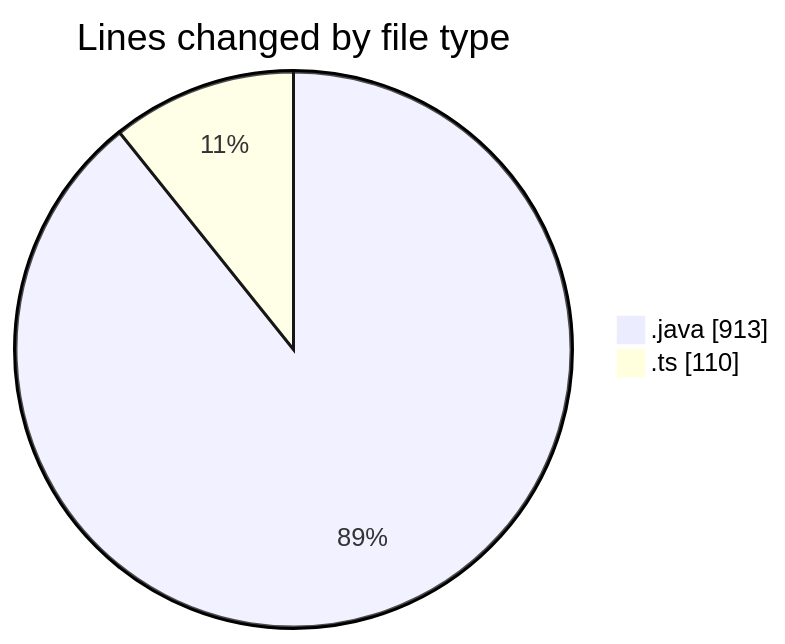
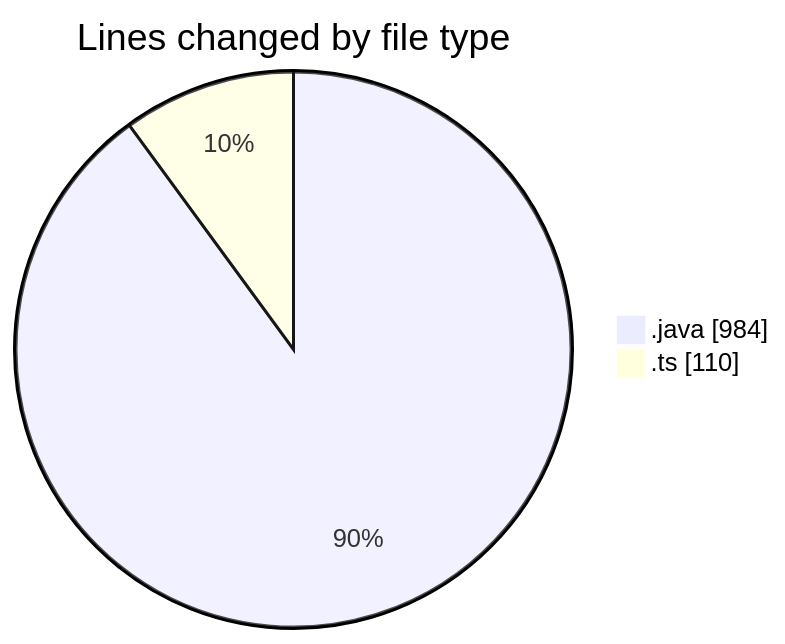
One commit to charlie-sans/code-tracking changed the first of 2 diagrams in 2025-02-20/micros/README.md. Above: the diagram before and after it, drawn with Mermaid. The commit also changed other lines of this file and 1 other file, not shown here.

````diff
--- a/2025-02-20/micros/README.md
+++ b/2025-02-20/micros/README.md
@@ -25,6 +25,6 @@
 ```mermaid
 pie showData
 title Lines changed by file type
-".java" : 913
+".java" : 984
 ".ts" : 110
 ```
````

▶ [What to work on]: Everything from the line containing "pie showData" to the bottom of the listing is to be set down exactly; leave out all other lines.

▶ [Answer area]:
 pie showData
 title Lines changed by file type
-".java" : 913
+".java" : 984
 ".ts" : 110
 ```
````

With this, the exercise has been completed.